### DATA SUPPLIED

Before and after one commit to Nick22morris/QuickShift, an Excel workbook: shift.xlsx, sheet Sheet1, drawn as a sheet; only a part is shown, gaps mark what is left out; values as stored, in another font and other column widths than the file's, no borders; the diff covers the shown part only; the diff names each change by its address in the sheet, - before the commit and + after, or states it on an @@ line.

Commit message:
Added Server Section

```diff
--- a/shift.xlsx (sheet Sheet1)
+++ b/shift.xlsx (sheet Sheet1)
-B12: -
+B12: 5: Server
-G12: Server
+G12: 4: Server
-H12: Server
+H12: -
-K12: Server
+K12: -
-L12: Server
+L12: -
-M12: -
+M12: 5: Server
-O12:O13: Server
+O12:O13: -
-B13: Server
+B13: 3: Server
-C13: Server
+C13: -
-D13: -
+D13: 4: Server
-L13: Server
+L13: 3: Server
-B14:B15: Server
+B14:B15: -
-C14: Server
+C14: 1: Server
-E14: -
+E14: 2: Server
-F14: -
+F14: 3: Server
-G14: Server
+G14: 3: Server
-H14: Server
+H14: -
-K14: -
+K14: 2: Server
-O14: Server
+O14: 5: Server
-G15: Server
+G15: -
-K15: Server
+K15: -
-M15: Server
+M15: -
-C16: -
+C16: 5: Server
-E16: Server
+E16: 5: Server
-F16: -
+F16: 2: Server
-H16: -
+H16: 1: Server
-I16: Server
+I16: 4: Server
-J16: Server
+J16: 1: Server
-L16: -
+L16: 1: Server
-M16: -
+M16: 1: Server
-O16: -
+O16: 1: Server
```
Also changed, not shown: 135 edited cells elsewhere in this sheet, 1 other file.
--
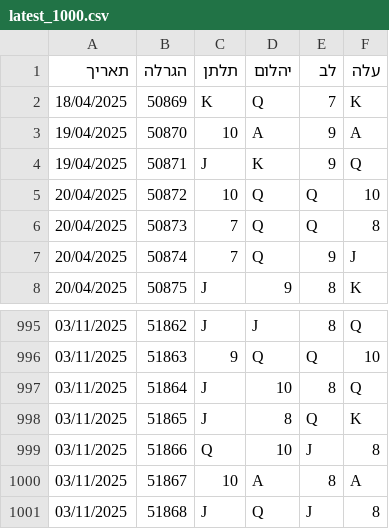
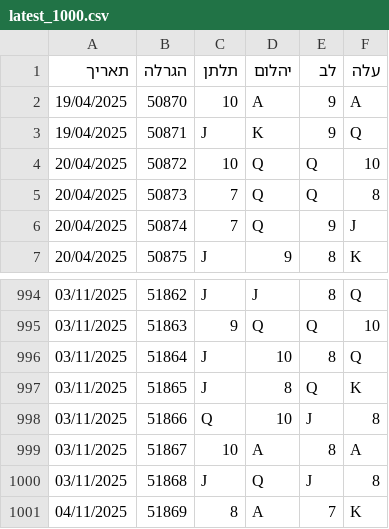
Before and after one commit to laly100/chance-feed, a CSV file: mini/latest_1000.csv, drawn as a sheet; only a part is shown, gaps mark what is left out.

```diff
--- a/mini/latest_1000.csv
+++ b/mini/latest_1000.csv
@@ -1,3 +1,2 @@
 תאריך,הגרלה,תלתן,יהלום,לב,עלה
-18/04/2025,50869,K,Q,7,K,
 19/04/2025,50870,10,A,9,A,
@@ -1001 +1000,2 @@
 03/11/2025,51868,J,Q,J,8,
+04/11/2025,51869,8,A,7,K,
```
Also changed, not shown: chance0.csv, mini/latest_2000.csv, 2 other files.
---
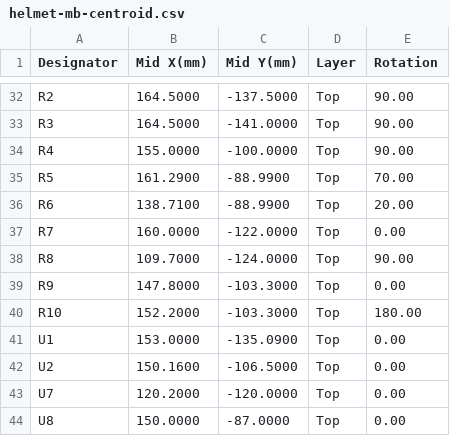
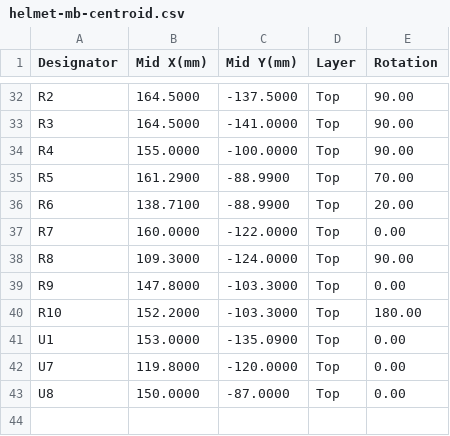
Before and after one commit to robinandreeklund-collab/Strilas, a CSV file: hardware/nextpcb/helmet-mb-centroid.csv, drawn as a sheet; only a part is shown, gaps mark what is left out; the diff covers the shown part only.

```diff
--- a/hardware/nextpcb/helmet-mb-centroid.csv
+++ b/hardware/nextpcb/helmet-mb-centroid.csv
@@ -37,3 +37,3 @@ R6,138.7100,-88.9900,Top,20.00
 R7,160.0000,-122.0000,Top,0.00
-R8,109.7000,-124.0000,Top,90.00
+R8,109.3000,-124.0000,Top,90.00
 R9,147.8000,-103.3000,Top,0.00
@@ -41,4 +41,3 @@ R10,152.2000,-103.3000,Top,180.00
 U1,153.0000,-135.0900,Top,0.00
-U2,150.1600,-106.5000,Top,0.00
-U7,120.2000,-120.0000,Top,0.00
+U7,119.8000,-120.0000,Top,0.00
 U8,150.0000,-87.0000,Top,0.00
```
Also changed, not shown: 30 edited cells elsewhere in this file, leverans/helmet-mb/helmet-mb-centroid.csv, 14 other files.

### WORK INSTRUCTION
Across the whole listing above, determine how many lines hold the word "helmet". Only that number is wanted.

### TASK OUTPUT
4